To do so will require financial resources and thus, it is clearly important to integrate the risks and consider how we can invest in the opportunities. The panel explored the multifaceted nature of the impacts of BDNRR on actuarial work. Risks arising from the life and health liabilities impact include diseases and antimicrobial resistance. Risks arising from extreme weather impact include negative impacts on food-dependent sectors through food inflation, which in turn can affect GDP and flow through to interest rates. This discussion reiterated how important it is to consider how BDNRR can influence macroeconomic outcomes.
BNDRR: Now for the IFoA policy
Listening to the panel outline the future work for the IFoA seems very much aligned with that of the Chartered Banker Institute. IFoA: “Advocate for the development of effective policy frameworks”, “Use the actuarial skill set and influence to help equip the wider global financial services markets to fully incorporate biodiversity risk”, “Support actuaries in their understanding of biodiversity risk”, “Advocate for better disclosure” and finally, “Support collaborations”.
For actuaries, the challenges of BNDRR can open up a plethora of opportunities - to understand how capital is allocated, how it interacts with regulatory frameworks and whether in turn, which can escalate biodiversity and climate change efforts. Like the institute helping members develop skills to identify risks and consider how to engage in the issues seems a primary objective. As for bankers, by recognising the interconnectedness of risks and opportunities, actuaries can assess risks and incorporate them into existing matrices and frameworks. Through visualising the interactions between climate change and biodiversity, actuaries can consider the possibility of new synergies and potential trade-offs. For example, it was mentioned that some climate change technologies have negative impacts on nature, and so weighing up these trade-offs is an important consideration.
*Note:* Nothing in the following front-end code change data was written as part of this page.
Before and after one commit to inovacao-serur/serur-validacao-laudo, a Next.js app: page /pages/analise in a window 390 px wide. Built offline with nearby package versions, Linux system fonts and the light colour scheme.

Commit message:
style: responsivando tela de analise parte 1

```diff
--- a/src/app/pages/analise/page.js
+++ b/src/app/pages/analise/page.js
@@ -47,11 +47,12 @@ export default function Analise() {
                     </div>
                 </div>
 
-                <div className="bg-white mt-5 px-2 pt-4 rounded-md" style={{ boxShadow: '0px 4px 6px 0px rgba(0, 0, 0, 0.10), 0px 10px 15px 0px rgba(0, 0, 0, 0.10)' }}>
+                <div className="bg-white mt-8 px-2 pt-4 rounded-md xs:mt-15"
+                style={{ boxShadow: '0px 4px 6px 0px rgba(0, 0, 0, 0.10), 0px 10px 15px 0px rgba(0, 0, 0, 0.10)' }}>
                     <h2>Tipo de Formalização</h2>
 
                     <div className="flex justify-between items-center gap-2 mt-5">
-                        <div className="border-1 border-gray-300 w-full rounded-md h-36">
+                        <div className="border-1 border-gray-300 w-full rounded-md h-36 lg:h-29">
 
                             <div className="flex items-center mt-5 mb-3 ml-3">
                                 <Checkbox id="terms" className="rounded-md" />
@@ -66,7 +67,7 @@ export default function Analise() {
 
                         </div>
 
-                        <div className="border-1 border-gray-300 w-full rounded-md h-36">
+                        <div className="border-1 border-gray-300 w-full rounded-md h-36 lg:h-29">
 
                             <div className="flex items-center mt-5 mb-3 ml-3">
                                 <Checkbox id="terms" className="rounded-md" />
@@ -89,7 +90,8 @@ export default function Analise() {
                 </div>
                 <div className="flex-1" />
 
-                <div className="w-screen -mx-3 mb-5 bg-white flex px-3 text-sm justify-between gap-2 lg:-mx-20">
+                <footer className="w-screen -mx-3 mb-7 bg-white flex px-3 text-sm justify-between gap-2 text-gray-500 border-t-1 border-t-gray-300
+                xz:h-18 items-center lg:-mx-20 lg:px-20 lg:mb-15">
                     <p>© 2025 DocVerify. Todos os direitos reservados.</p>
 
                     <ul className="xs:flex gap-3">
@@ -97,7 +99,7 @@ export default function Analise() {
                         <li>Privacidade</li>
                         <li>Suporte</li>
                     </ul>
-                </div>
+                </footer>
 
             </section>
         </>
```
Furthermore, actuaries can consider product design, offering investment and pension options that align with customers’ ethos to impact nature in a positive manner.
I am still fairly new to considering the economic impacts of climate and nature-related risks. Having recently completed the Chartered Banker Institute’s Foundation Course in Green and Sustainable Finance, this webinar provided me with an opportunity to hear how other parts of the financial services sector are understanding and addressing current challenges. A highly informative and comprehensive review of the importance of BDNRR in the financial landscape, its relevance to actuarial work, and an overview of their policy and future ambitions – it also highlighted the importance of the topic across the economy, with many of the risks identified relevant to other professions, like banking. Undeniably, BDNRR is an evolving and complex topic which requires professionals to apply their knowledge and expertise to help navigate some of the challenges and opportunities that BDNRR presents. Through integration of BDNRR considerations into our analyses and decision-making processes, we can all help in creating a more sustainable future for our planet and its ecosystems.